But I could only preview these documents from the Gmail client. In the regular e-mail client, although the application's security permissions listed "read email attachments" among the privileges, I found I could not save or preview any documents (although I could view or save image files).
Both mail clients lack the ability to bulk delete spam or unwanted messages. I could delete individual messages a couple of ways: I could read the message and delete from the message body, or I could press and hold on the message header to pull up an action menu from where I could issue the delete command. However, I could not highlight several messages and delete them.
The lack of full support for Exchange servers is the most obvious deficiency of the G1, but I fear it is not one that will be resolved until Android becomes a big cash cow for one company or another. Microsoft is certainly willing to license the ActiveSync Exchange technology to interested parties (as both Apple and Nokia have taken advantage of recently), but with Android, the question is, who will be willing to pay that license fee?
Given Google's ongoing dance with the development of mobile networks and devices, I suspect it will not take the lead resolving this issue. Google has stood at arm's length in cases where it can get someone else to bear the expense of deploying networks or designing hardware. Google wants to get people online more often and drive them to Google services so they can be served Google ads. Since Google has its own e-mail service, enabling more efficient use of Exchange is not immediately to the company's benefit.
Without Google taking the lead here, I suspect ActiveSync Exchange will come to Android in a piecemeal fashion. Some smart phone hardware vendor (such as Motorola and its Symbol line of devices) will eventually want to offer an enterprise-friendly Android phone, so it will license the code from Microsoft, but I doubt we will see the capability as a standard feature on every Android-based device anytime soon.

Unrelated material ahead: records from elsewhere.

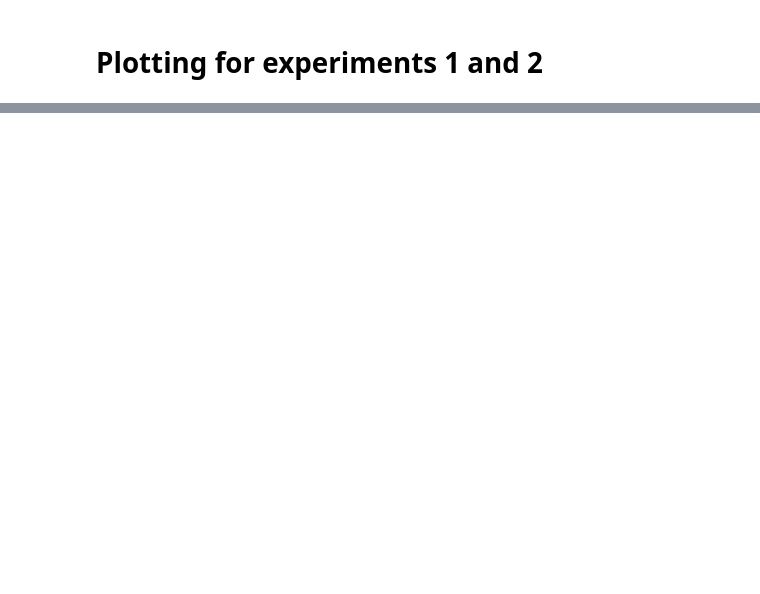
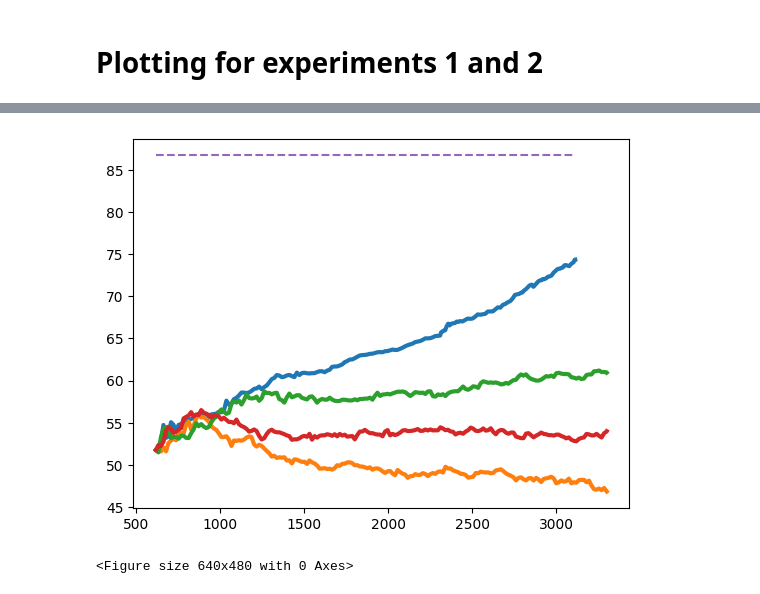
Before and after one commit to chapman20j/SAR_BAL, a Jupyter notebook: Plots with Percentages.ipynb, the cells around one changed output, grey strips where cells are left out. Drawn from its saved outputs; the diff is of its cells as text; code cells hidden in the pictures; blank space fills up the shorter version.

```diff
--- a/Plots with Percentages.ipynb
+++ b/Plots with Percentages.ipynb
@@ -207 +230,6 @@ open_sar_ship fine_tuned_tl
 ... (6 outputs left out)
+# %%
+just_save_legend_experiment_2()
+# %% [output]
+[figure, added]
+<Figure size 640x480 with 0 Axes>
```
Also changed, not shown: parts of 4 cells of this notebook, 43 other files.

eWEEK Labs Senior Technical Analyst Andrew Garcia can be reached at firstname.lastname@example.org.